__WHAT THIS TASK INVOLVES__.
Would you repeat each line below exactly, without the pictures?

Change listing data
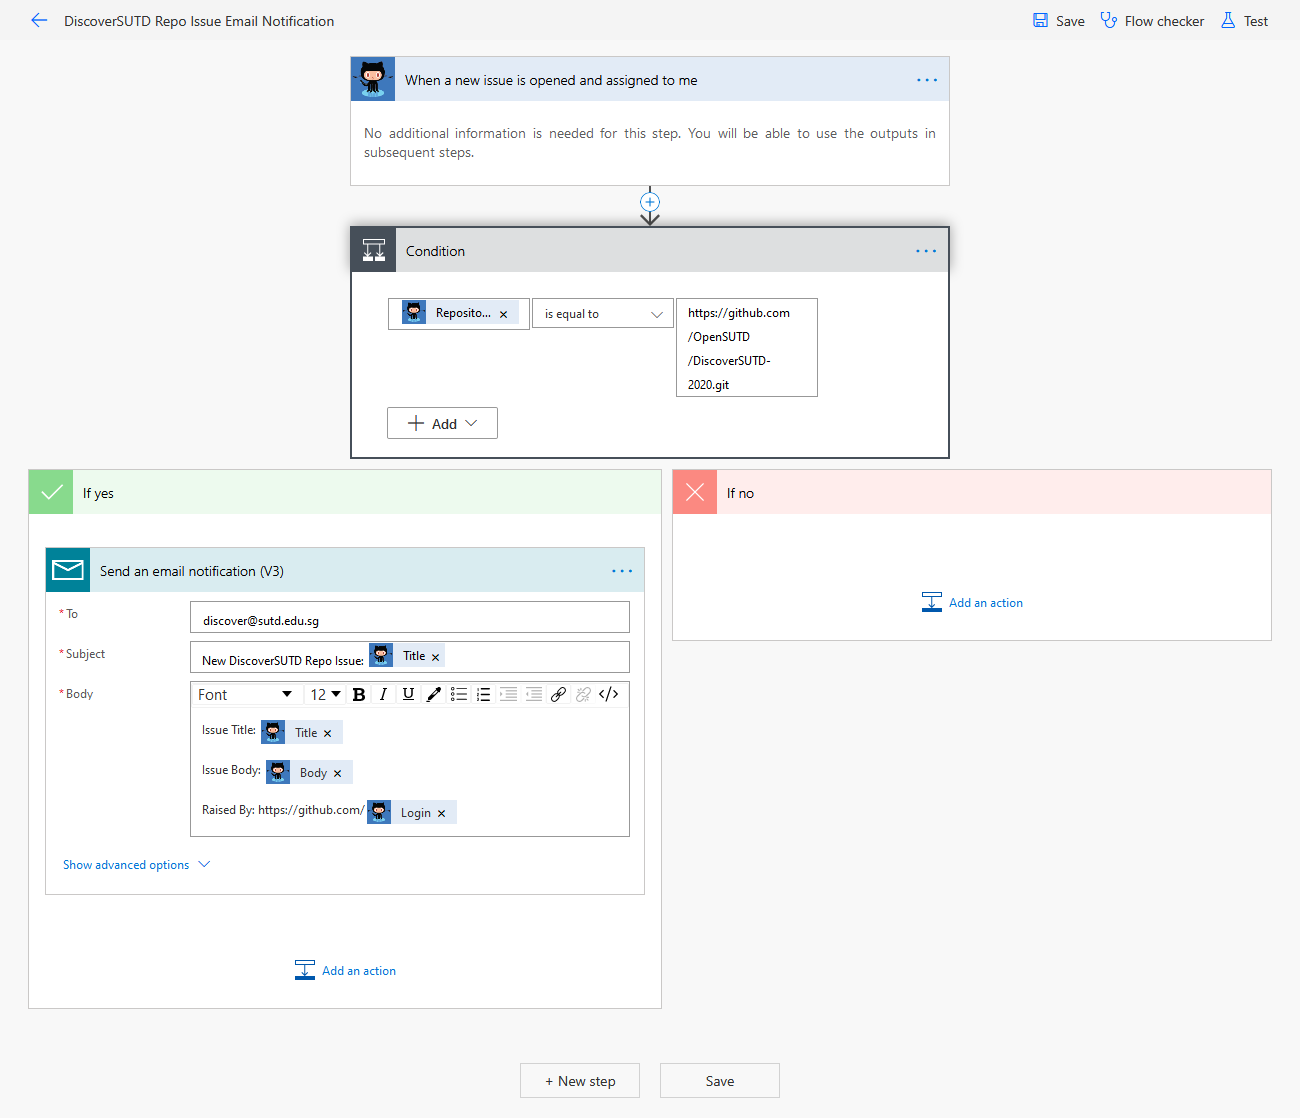
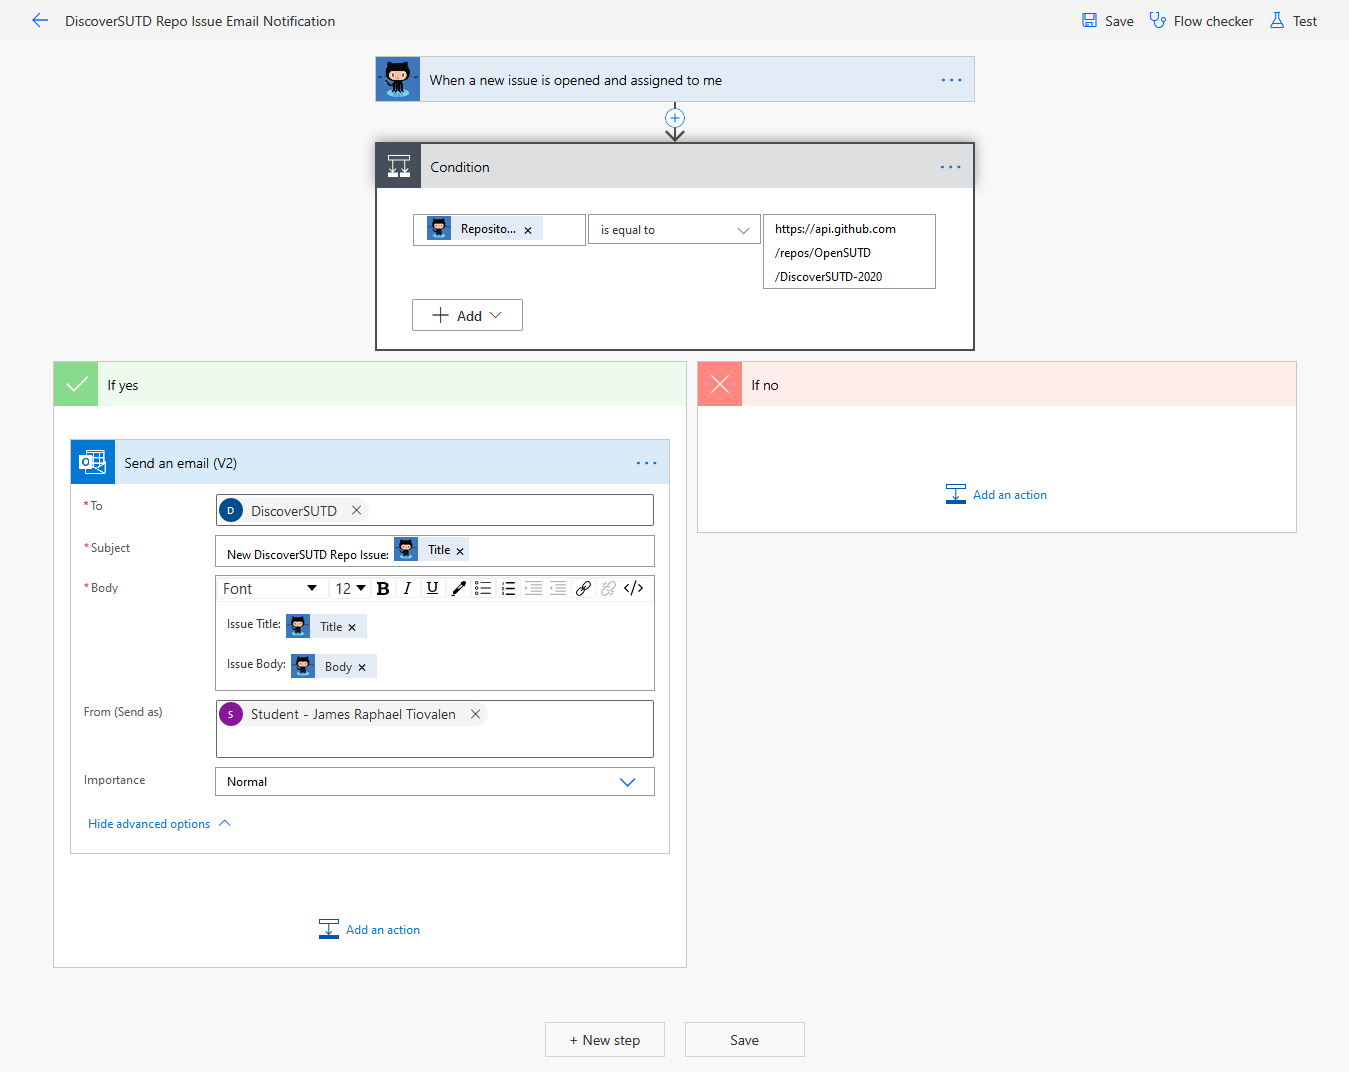
Update workflow schematics

diff --git a/README.md b/README.md
@@ -34,7 +34,7 @@ Our objectives:
 The general workflow is as follows:
 
 1. Submit a proposal by issuing a GitHub Issue [here](https://github.com/OpenSUTD/DiscoverSUTD-2020/issues/new/choose). You are recommended to choose one of the Issue Templates provided there.
-2. Our custom Microsoft Power Automate [Flow](assets/planning/workflow.png) will be fired and our team will be notified of the issue via our main DiscoverSUTD email.
+2. Our custom Microsoft Power Automate [Flow](assets/planning/workflow.png) will be automatically fired and our team will be notified of the issue and its information via our main DiscoverSUTD group email.
 3. Someone from our team will reply to your issue and review it for approval.
 4. Once the details are reviewed and cleared, you will get a notification.
 5. Depending on whether you’re proposing a session for an event or making a suggestion for improvement, the workflow will then diverge and become tailored to the specific issue.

__SOLVED EXERCISE__.
Update workflow schematics

diff --git a/README.md b/README.md
@@ -34,7 +34,7 @@ Our objectives:
 The general workflow is as follows:
 
 1. Submit a proposal by issuing a GitHub Issue [here](https://github.com/OpenSUTD/DiscoverSUTD-2020/issues/new/choose). You are recommended to choose one of the Issue Templates provided there.
-2. Our custom Microsoft Power Automate [Flow](assets/planning/workflow.png) will be fired and our team will be notified of the issue via our main DiscoverSUTD email.
+2. Our custom Microsoft Power Automate [Flow](assets/planning/workflow.png) will be automatically fired and our team will be notified of the issue and its information via our main DiscoverSUTD group email.
 3. Someone from our team will reply to your issue and review it for approval.
 4. Once the details are reviewed and cleared, you will get a notification.
 5. Depending on whether you’re proposing a session for an event or making a suggestion for improvement, the workflow will then diverge and become tailored to the specific issue.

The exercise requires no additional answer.